#### INFORMATION PROVIDED:

BEGIN

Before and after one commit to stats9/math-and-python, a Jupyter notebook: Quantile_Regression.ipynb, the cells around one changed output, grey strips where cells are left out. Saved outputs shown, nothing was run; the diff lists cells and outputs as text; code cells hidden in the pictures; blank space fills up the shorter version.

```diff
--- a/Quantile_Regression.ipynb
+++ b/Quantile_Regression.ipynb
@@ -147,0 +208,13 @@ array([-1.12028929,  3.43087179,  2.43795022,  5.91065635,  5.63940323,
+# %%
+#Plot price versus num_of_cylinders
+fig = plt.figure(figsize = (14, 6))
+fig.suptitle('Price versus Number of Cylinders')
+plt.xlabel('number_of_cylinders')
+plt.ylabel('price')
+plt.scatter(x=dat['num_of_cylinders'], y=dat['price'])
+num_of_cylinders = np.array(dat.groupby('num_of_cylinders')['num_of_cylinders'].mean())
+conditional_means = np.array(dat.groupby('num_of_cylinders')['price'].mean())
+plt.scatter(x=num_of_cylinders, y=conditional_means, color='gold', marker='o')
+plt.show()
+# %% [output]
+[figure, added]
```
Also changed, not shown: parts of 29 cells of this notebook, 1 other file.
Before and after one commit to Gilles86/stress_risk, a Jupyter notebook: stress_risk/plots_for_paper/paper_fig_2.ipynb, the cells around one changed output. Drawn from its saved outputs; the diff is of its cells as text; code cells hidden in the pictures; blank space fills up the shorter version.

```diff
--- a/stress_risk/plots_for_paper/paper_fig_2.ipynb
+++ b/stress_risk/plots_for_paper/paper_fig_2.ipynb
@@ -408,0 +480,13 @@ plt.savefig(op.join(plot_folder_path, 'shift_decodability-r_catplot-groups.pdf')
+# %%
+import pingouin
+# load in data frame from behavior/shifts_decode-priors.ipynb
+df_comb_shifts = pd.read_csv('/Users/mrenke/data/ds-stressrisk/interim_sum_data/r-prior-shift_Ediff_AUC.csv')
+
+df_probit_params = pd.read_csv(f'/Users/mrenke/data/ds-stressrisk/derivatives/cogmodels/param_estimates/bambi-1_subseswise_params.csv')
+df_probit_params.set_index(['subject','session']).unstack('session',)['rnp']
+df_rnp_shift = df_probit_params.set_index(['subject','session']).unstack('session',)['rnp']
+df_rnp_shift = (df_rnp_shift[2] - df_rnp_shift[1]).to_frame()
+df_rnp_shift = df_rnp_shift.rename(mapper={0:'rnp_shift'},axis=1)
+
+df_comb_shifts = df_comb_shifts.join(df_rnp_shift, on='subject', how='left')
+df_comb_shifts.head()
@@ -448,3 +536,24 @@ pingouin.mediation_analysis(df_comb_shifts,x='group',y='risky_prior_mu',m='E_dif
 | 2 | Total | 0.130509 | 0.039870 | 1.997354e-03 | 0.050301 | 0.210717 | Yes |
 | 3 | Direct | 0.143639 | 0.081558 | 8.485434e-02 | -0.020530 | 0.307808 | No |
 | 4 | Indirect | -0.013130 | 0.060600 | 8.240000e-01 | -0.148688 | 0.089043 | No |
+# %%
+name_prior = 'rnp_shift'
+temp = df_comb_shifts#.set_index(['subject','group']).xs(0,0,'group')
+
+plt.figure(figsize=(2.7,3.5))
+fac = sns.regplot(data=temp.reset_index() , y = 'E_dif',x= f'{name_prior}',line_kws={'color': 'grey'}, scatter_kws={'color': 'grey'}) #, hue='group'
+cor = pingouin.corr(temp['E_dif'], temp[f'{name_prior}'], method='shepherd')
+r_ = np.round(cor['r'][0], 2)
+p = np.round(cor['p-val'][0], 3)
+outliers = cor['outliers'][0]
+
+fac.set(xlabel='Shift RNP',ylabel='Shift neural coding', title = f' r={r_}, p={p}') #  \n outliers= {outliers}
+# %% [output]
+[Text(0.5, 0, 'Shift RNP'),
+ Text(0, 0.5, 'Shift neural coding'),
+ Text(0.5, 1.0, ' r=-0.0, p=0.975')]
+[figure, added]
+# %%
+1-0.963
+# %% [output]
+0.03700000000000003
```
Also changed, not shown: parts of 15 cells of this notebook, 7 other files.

END

#### TASK GOAL:
The lines of the records that contain the string "pingouin" should be located and copied.

#### ANSWER BELOW:
+import pingouin
@@ -448,3 +536,24 @@ pingouin.mediation_analysis(df_comb_shifts,x='group',y='risky_prior_mu',m='E_dif
+cor = pingouin.corr(temp['E_dif'], temp[f'{name_prior}'], method='shepherd')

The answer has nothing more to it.